With more and more women speaking out against men like Harvey Weinstein, it is apparent that it’s important to raise boys to be men who respect women and treat women as people, not objects.
Clinical psychologist Bobbi Wegner admits that there is no script on how to build conscious and caring young boys but it’s important to try to have the conversation instead of avoiding it. She recommends giving kids something to think and talk about instead of just ‘teaching’ them.
Here are the 7 tips she used to raise feminist boys:
1. Talk to them about personal boundaries
Wegner starts the conversation by telling them it’s not OK to touch someone else in their private parts and respecting the personal boundaries of others as well.
An example she used: “You know it is never OK to touch someone else in their private parts, right? It is also not OK to hug or kiss anyone without asking. Why do you think that is a rule?”
2. Give skills and language on asking for consent

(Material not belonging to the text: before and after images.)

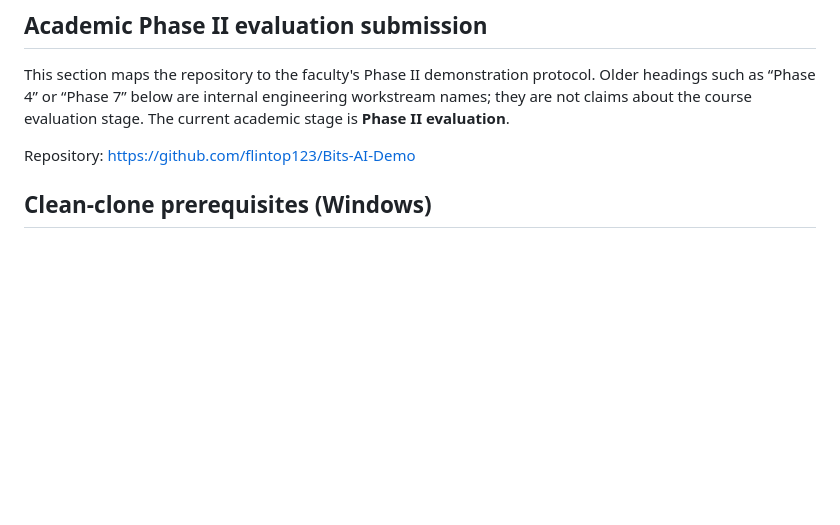
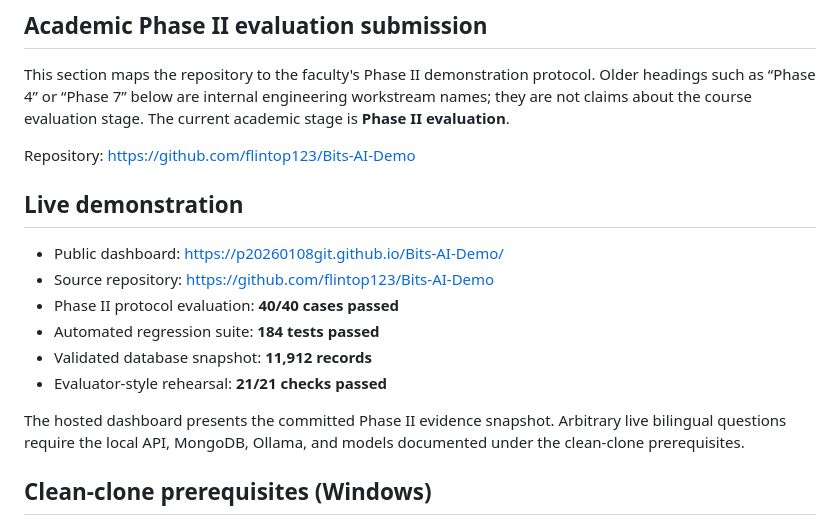
Before and after one commit to flintop123/Bits-AI-Demo, a Markdown page: README.md, the part around the change. Rendered like a GitHub page; blank space fills up the shorter version.

Commit message:
Document hosted Phase II dashboard (#20)

```diff
--- a/README.md
+++ b/README.md
@@ -5,6 +5,18 @@
 This section maps the repository to the faculty's Phase II demonstration protocol. Older headings such as “Phase 4” or “Phase 7” below are internal engineering workstream names; they are not claims about the course evaluation stage. The current academic stage is **Phase II evaluation**.
 
 Repository: <https://github.com/flintop123/Bits-AI-Demo>
+
+## Live demonstration
+
+- Public dashboard: <https://p20260108git.github.io/Bits-AI-Demo/>
+- Source repository: <https://github.com/flintop123/Bits-AI-Demo>
+- Phase II protocol evaluation: **40/40 cases passed**
+- Automated regression suite: **184 tests passed**
+- Validated database snapshot: **11,912 records**
+- Evaluator-style rehearsal: **21/21 checks passed**
+
+The hosted dashboard presents the committed Phase II evidence snapshot. Arbitrary live bilingual questions require the local API, MongoDB, Ollama, and models documented under the clean-clone prerequisites.
+
 
 ## Clean-clone prerequisites (Windows)
 
```
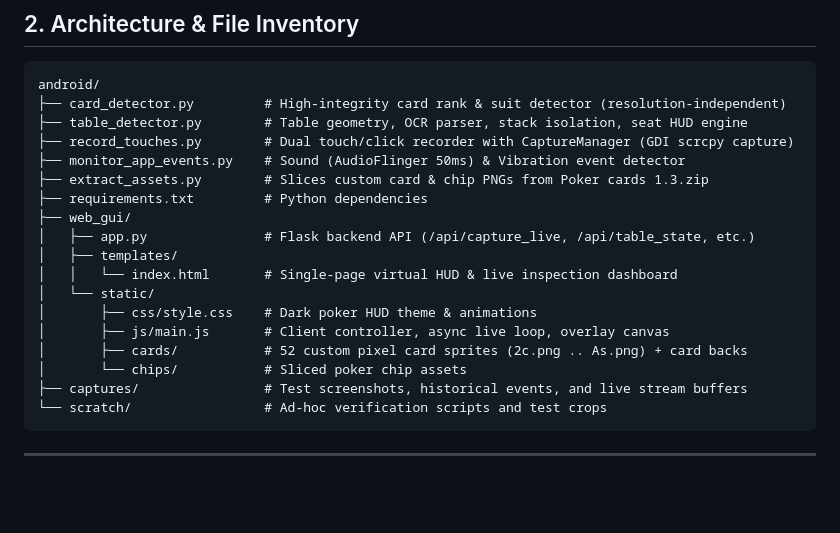
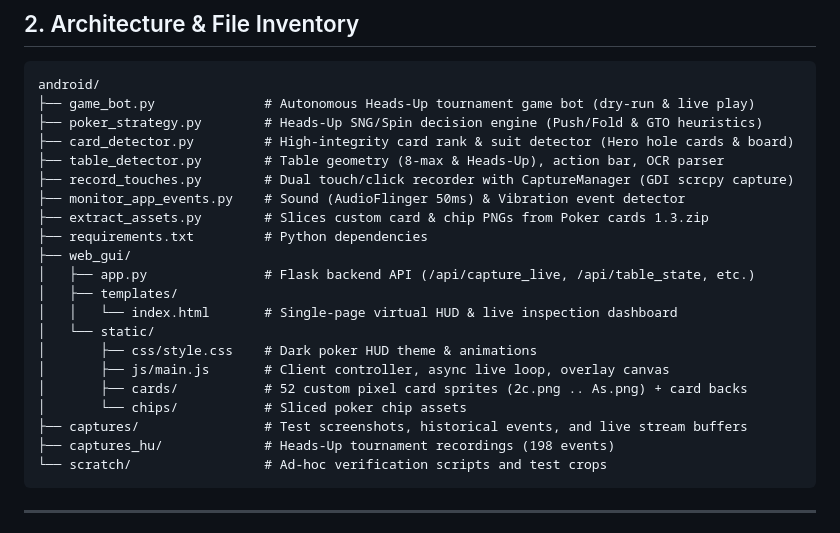
Before and after one commit to Ha1m0nL1m0n/poker-take-9, a Markdown page: HANDOFF.md, the part around the change. Drawn GitHub-style; blank space fills up the shorter version.

Commit message:
docs: update HANDOFF.md with heads-up tournament automation architecture

````diff
--- a/HANDOFF.md
+++ b/HANDOFF.md
@@ -28,8 +28,10 @@ This codebase provides an end-to-end computer vision and optical recognition pip
 
 ```
 android/
-├── card_detector.py         # High-integrity card rank & suit detector (resolution-independent)
-├── table_detector.py        # Table geometry, OCR parser, stack isolation, seat HUD engine
+├── game_bot.py              # Autonomous Heads-Up tournament game bot (dry-run & live play)
+├── poker_strategy.py        # Heads-Up SNG/Spin decision engine (Push/Fold & GTO heuristics)
+├── card_detector.py         # High-integrity card rank & suit detector (Hero hole cards & board)
+├── table_detector.py        # Table geometry (8-max & Heads-Up), action bar, OCR parser
 ├── record_touches.py        # Dual touch/click recorder with CaptureManager (GDI scrcpy capture)
 ├── monitor_app_events.py    # Sound (AudioFlinger 50ms) & Vibration event detector
 ├── extract_assets.py        # Slices custom card & chip PNGs from Poker cards 1.3.zip
@@ -44,6 +46,7 @@ android/
 │       ├── cards/           # 52 custom pixel card sprites (2c.png .. As.png) + card backs
 │       └── chips/           # Sliced poker chip assets
 ├── captures/                # Test screenshots, historical events, and live stream buffers
+├── captures_hu/             # Heads-Up tournament recordings (198 events)
 └── scratch/                 # Ad-hoc verification scripts and test crops
 ```
 
````
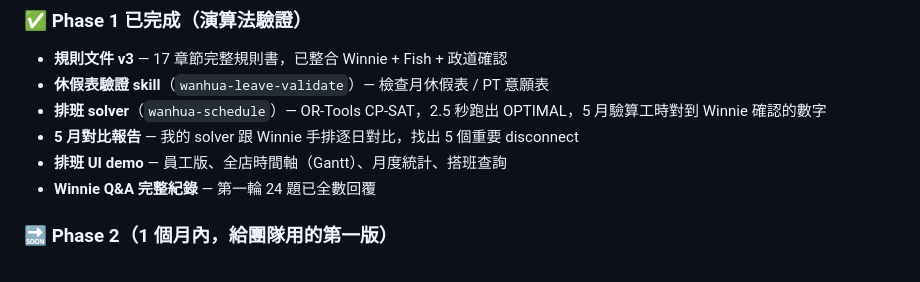
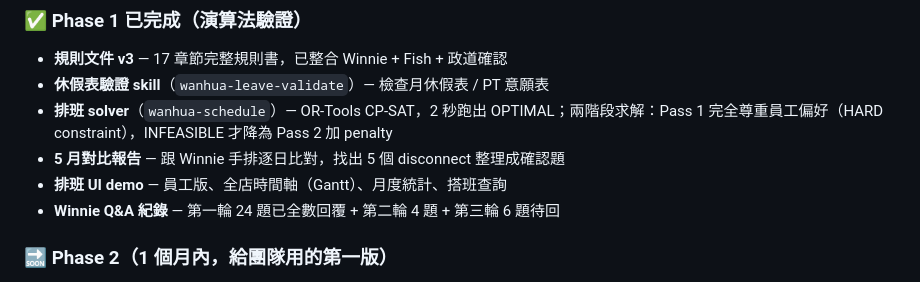
Before and after one commit to terrelyeh/working-temp, a Markdown page: wanhua-scheduling/README.md, the part around the change. Rendered like a GitHub page.

```diff
--- a/wanhua-scheduling/README.md
+++ b/wanhua-scheduling/README.md
@@ -22,10 +22,10 @@
 
 - **規則文件 v3** — 17 章節完整規則書，已整合 Winnie + Fish + 政道確認
 - **休假表驗證 skill**（`wanhua-leave-validate`）— 檢查月休假表 / PT 意願表
-- **排班 solver**（`wanhua-schedule`）— OR-Tools CP-SAT，2.5 秒跑出 OPTIMAL，5 月驗算工時對到 Winnie 確認的數字
-- **5 月對比報告** — 我的 solver 跟 Winnie 手排逐日對比，找出 5 個重要 disconnect
+- **排班 solver**（`wanhua-schedule`）— OR-Tools CP-SAT，2 秒跑出 OPTIMAL；兩階段求解：Pass 1 完全尊重員工偏好（HARD constraint），INFEASIBLE 才降為 Pass 2 加 penalty
+- **5 月對比報告** — 跟 Winnie 手排逐日比對，找出 5 個 disconnect 整理成確認題
 - **排班 UI demo** — 員工版、全店時間軸（Gantt）、月度統計、搭班查詢
-- **Winnie Q&A 完整紀錄** — 第一輪 24 題已全數回覆
+- **Winnie Q&A 紀錄** — 第一輪 24 題已全數回覆 + 第二輪 4 題 + 第三輪 6 題待回
 
 ### 🔜 Phase 2（1 個月內，給團隊用的第一版）
 
```
Also changed, not shown: wanhua-scheduling/CLAUDE.md (+18 -15 lines).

Often problems arise because boys are not given the skills and language to communicate effectively and respectfully. Guide young boys regarding asking for consent by saying something along these lines:
“You have lots of love to give. That is part of what I love about you. It is often OK to give a hug to someone, but make sure you know them and ask beforehand. You can say something like ‘you are the best! Can I give you a hug?'”
3. Compare it to something they’ll be familiar with so they have a reference point
For the message or lesson to drive home, compare it to something they’ll be familiar with so they have a reference point. For example, compare it to how school bullying can hurt others or how they’ll feel if their sister or cousin sister is hurt.
An example she used: “Unwanted touching can make people feel unsafe. Although it is different from hitting or kicking, it can hurt people the same way and is actually one of the worst kinds of bullying.”
4. Connect them with their intuition or gut feeling
Another way to help them understand the magnitude of their actions is to help them relate and to think of others.
An example she used: “Our bodies are very smart and know when something isn’t right. For me, when something feels weird or unsafe, I get butterflies in my belly and feel like I want to leave. Although I might not know exactly why, that is my internal alarm system telling me to act. Have you ever felt this? Where do you feel this in your body? What should you do when you feel this?”
5. Use “noticing and wondering”
Using the words “noticing” and “wondering” help them to be observant on body language and anticipate the response from others.
An example she used: “I noticed our little neighbour hid behind her mother when I went to hug her. I wonder what she was feeling and whether she wanted a hug. What do you think? I assumed not, so I didn’t hug her, and that was OK with me.”
6. Remind them that we are all in charge of our own bodies
Just because we are teaching boys to treat girls well, it doesn’t mean they have no autonomy of their own bodies. They have the same rights as girls and no one is allowed to hurt or touch them inappropriately too.
An example she used: “You are in charge of your body. Nobody is allowed to force you to do something that feels uncomfortable or unsafe, and it is OK to say no. That is actually the law.”
7. Talk about family values and the importance of keeping others safe
Society functions well because there are people out there who will look out or help others in need. The world will be a nastier place if everyone only thinks of themselves first or fear helping another person.
An example she used: “In our family, we are helpers. It is a gift being a helper, just like police, firefighters, and doctors. It is important to us to look out for others and especially people who might need a friend or might need someone to stick up for them. How do you know when you need to help or say something?”
Last but not least, Wegner also believes it’s important to teach her sons the power of healthy, happy touch that’s within respected boundaries.
Read her full article here.